- Tell you why something is happening
- Offer suggestions on how it can be improved.
Here are some of the most important outcomes your analytics tool should be able to deliver, making the best use of your Amazon data.
Create detailed customer personas
Pulling information from across the Amazon ecosystem builds a far more detailed picture of who’s buying your products, where they’re from and which products they buy. The challenge is sorting this information to create a live picture of detailed customer personas. An analytics tool should do this for you.
Convert purchasing patterns to ‘buying trajectories’
Amazon delivers data on purchase volumes, and Amazon MWS provides granularized information on the different products that specific individuals buy, as well as the order in which they are purchased. When cross-referenced with persona categories, you get ‘buying trajectories”. An analytics tool should create clear projections, allowing you to target ads and create bundles.
Work out how much each customer is worth to you
Over the long-term, analytics tools can crunch the numbers on repeat purchases and match that information with persona data and PPC data. Over time, you develop an increasingly detailed estimate of how many products different buyer personas are likely to buy. Deploying machine learning and AI, predictions can be made with stunning accuracy — delivering robust customer lifetime value (CLV) calculations.
Improve search terms and keywords
The problem with standard keyword research tools is in the detail. Examining your current Amazon PPC product performance and scoping out new search terms is only half the battle. Analytics tools and machine learning can do the heavy lifting required to spot opportunities by comparing your product categories with how different search terms perform. When combined with persona categories, geo-location analysis, basket comparison and purchase patterns, you get a powerfully detailed picture. A good analytics tool will present this information in an easy to understand dashboard.
Step 7: Is there a plan for the future?
You don’t want to invest in software that’s only going to work for your business today. You want a tool that will help you grow, and scale with that growth — continuing to add value. When thinking about business objectives, you should go beyond your immediate concerns, and look at how you might want to use that tool in the future. What do you predict your next two or three business objectives will be?

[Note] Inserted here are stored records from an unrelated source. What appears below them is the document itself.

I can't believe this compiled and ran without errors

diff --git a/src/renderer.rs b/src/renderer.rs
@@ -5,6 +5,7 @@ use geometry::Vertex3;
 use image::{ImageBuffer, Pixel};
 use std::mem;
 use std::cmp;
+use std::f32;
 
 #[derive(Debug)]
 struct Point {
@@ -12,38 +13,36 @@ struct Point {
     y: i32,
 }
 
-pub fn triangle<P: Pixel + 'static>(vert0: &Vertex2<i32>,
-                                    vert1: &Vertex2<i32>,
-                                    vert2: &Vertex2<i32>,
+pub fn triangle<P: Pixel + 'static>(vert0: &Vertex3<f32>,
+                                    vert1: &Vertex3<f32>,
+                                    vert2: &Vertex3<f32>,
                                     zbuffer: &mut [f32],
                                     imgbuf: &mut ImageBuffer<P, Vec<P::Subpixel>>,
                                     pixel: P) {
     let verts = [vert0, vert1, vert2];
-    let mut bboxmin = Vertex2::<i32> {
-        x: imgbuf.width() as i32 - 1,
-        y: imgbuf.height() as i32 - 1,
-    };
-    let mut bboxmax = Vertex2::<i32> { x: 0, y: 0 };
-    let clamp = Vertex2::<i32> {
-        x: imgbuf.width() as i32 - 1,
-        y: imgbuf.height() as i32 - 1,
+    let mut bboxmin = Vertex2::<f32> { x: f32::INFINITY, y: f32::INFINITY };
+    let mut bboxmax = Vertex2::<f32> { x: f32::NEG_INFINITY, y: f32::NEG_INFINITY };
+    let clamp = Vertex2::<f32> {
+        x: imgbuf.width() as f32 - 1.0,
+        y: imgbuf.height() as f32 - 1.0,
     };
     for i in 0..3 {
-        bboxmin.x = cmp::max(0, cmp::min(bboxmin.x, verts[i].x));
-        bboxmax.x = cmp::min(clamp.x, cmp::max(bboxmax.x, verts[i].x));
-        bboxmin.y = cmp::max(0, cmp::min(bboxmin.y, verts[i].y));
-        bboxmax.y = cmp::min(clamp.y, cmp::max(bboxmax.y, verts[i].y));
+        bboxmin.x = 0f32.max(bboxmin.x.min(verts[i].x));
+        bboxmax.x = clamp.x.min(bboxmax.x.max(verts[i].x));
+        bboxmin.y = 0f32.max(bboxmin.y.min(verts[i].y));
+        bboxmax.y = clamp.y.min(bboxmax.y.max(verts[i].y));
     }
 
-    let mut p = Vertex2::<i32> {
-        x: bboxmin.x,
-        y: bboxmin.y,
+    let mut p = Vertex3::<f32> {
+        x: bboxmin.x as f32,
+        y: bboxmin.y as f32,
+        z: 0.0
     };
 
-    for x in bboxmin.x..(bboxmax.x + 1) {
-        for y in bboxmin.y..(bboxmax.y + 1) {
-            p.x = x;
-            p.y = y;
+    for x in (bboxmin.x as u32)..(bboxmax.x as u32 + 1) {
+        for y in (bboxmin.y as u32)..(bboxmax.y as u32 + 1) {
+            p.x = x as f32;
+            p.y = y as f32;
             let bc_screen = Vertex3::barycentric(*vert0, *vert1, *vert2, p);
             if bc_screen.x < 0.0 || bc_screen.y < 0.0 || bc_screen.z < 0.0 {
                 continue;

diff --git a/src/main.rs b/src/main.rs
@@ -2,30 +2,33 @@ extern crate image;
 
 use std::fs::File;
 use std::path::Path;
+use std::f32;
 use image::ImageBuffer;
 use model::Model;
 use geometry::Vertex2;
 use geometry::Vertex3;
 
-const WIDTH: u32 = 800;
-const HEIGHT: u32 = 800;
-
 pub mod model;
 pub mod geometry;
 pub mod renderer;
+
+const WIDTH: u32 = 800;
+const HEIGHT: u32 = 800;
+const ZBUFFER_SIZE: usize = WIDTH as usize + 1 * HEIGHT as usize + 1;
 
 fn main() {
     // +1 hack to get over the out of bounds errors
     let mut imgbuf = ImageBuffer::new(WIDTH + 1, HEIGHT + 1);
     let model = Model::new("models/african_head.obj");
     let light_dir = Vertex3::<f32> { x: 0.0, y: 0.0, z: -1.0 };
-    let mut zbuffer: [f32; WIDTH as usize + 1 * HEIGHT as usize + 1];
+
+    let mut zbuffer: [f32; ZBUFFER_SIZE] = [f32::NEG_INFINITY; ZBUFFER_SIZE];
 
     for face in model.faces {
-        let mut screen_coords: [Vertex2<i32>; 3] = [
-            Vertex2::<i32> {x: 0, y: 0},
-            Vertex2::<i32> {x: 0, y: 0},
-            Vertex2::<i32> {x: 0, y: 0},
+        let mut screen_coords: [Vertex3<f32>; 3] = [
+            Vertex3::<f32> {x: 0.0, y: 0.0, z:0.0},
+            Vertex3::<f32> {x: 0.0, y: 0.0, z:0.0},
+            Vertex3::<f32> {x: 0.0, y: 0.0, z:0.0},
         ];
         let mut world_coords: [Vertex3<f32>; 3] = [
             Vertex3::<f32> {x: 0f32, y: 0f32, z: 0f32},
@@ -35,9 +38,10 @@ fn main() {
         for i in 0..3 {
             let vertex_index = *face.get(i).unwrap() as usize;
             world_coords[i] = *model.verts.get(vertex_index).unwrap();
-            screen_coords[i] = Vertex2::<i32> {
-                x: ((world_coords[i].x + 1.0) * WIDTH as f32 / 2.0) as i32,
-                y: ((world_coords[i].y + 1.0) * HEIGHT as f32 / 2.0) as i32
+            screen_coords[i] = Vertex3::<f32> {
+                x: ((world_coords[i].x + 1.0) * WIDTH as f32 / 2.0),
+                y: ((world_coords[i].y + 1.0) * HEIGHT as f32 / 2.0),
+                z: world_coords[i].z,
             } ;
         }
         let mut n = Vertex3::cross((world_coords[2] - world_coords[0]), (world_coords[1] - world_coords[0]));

You also want to look for a supplier that offers support, and is focused on the future. Amazon is a continually shifting ecosystem. Does the company you're partnering with understand that, and are they committed to continually improving their products and services to align with new data as it becomes available.
Consulting services are also a valuable addition. Data specialists often have insights into how their product can be best deployed, helping you hone your strategy. Although any SaaS product should have a self-service option, these kinds of advanced consulting capabilities help future-proof that relationship. What’s more, analytics can reveal very specific business issues that professional services can help you resolve.
The right tool for the job
The key question when choosing an analytics tool boils down to how it will help you succeed against your competition in an increasingly competitive landscape?
Your analytics tool must give you:
- Insight into customer search behavior and trends
- Access to the right data
- Increase in overall market share
- Increased ROAS/decreased ACoS and greater sales.
It cannot be stressed enough that the ultimate power of any analytics tool depends on your ability to act. The cleverest insights won’t impact your bottom line if they simply sit on the shelf — faster and more actionable results are fundamental when choosing the right analytics tool. Keep that in mind. If you want advice tailored to your specific needs, get in touch — we’d be happy to help.